December 23, 2022
Author: Henry Sokolski and Gary Schmitt
The country is focused on the Jan. 6 committee’s criminal referral of former President Trump to the Department of Justice (DOJ) for four alleged crimes, including inciting and abetting an insurrection. But Trump’s decision to stash classified documents at his Mar-a-Lago residence continues to be investigated by DOJ. Although not rising to the level of insurrection, the possible crime of mishandling defense information and obstructing their lawful recovery deserves greater congressional attention.
Initially, Trump and some of his supporters claimed that, as president, he had declassified the documents, and, hence, they were his to keep. Putting aside whether keeping the documents, declassified or not, is a violation of presidential records law (which it most likely is), some commentators have dismissed the notion that the president could have in fact declassified the documents.
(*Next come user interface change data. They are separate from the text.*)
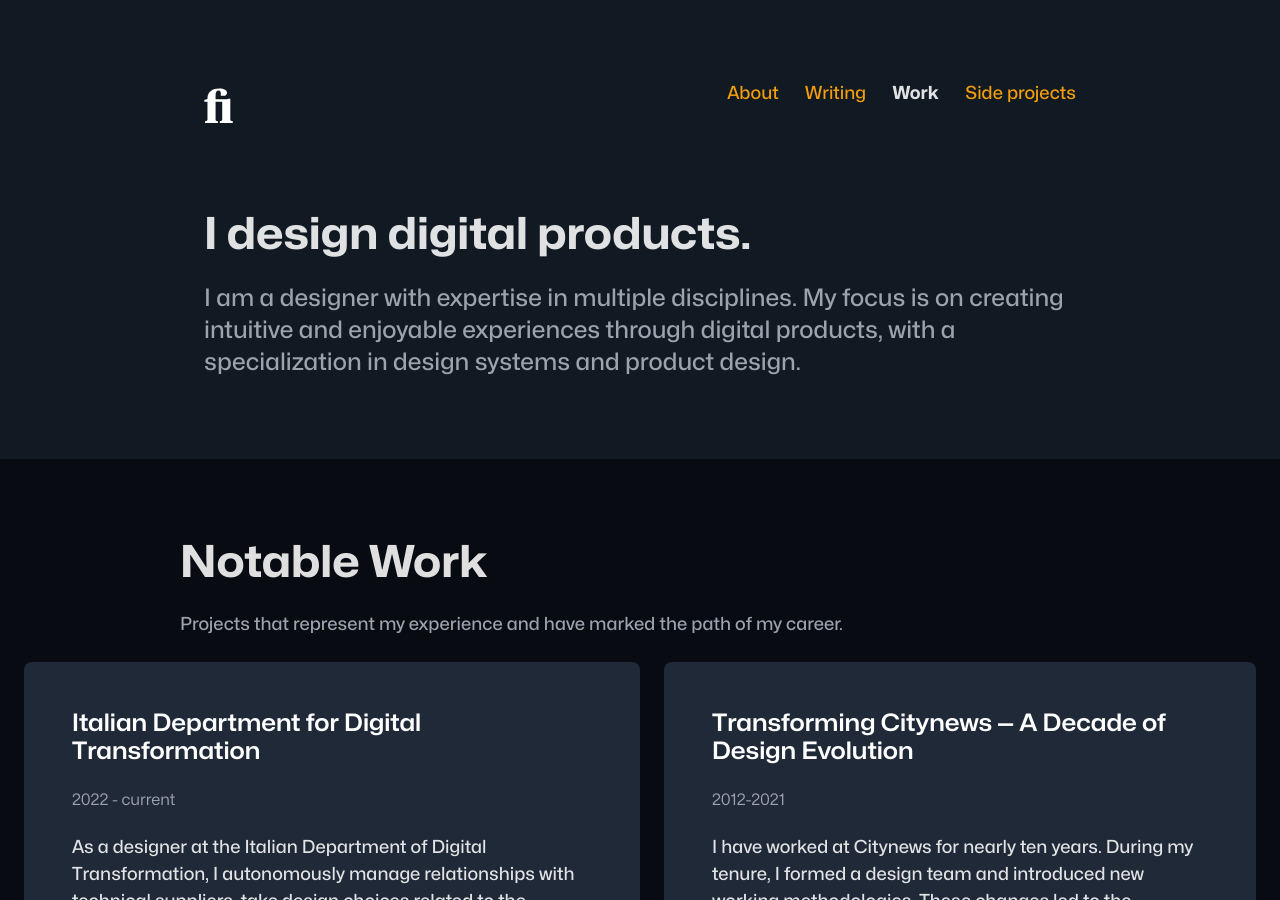
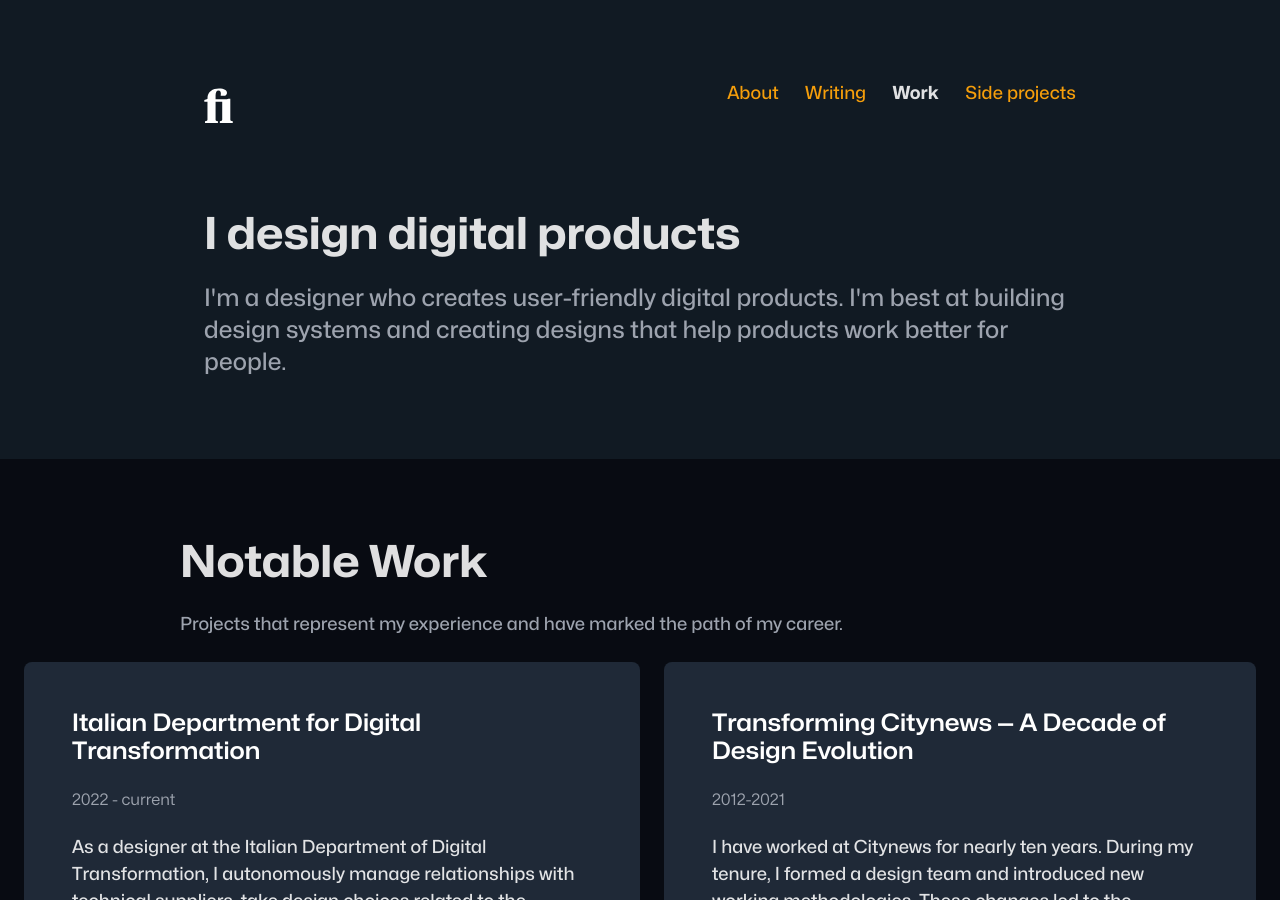
Before and after one commit to zetareticoli/fi, a Jekyll site: the page built from _work/index.md, in a window 1280 px wide and 900 px high. Built offline with Jekyll 4.4.1, drawn with Linux system fonts in a browser that asks for light colours; some web fonts are replaced; some of the changed text lies outside the part shown.

Commit message:
refactor: some text

```diff
--- a/_work/index.md
+++ b/_work/index.md
@@ -1,7 +1,7 @@
 ---
 layout: full
-headline: I design digital products.
-lead: I am a designer with expertise in multiple disciplines. My focus is on creating intuitive and enjoyable experiences through digital products, with a specialization in design systems and product design.
+headline: I design digital products
+lead: I'm a designer who creates user-friendly digital products. I'm best at building design systems and creating designs that help products work better for people.
 permalink: /work/
 ---
 
@@ -27,7 +27,7 @@ permalink: /work/
       {% include featured.html %}
     {% endfor %}
     </div>
-    <p class="text-small color-text-weak text-center">Check out my <a class="link-light link-underline" href="https://dribbble.com/zetareticoli" target="_blank">Dribbble profile</a> to see the screenshots of some projects I have worked on.</p>
+    <p class="text-small color-text-weak text-center">View my design work and project screenshots on my <a class="link-light link-underline" href="https://dribbble.com/zetareticoli" target="_blank">Dribbble profile</a>.</p>
   </div>
 </section>
 
@@ -42,9 +42,7 @@ permalink: /work/
     </li>
   {% endfor %}
   </ul>
-  <a href="https://www.linkedin.com/in/francescoimprota/" target="_blank">
-    Visit the full timeline on Linkedin
-  </a>
+  <p class="text-small color-text-weak text-center"> For a complete overview of my professional experience, visit my <a class="link-light link-underline" href="https://dribbble.com/zetareticoli" target="_blank">LinkedIn profile</a>.</p>
 </section>
 
 <section class="spacing-sections-inset spacing-outer background-weak outer-margin">
```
Lacking any written record, the former president’s claim is seen as typical Trump — just winging it when it comes to asserting presidential powers. That none of his lawyers have advanced this argument in court reaffirms the opinion of most that it should not be taken seriously.
But it would be wrong to simply dismiss Trump’s assertion, and it is an issue that is in danger of falling through the cracks. Presidents have long claimed the authority to classify materials by dint of the president being the nation’s chief executive and commander in chief — the only official vested under Article II of the Constitution with “the executive power.”
Click here to read the full article.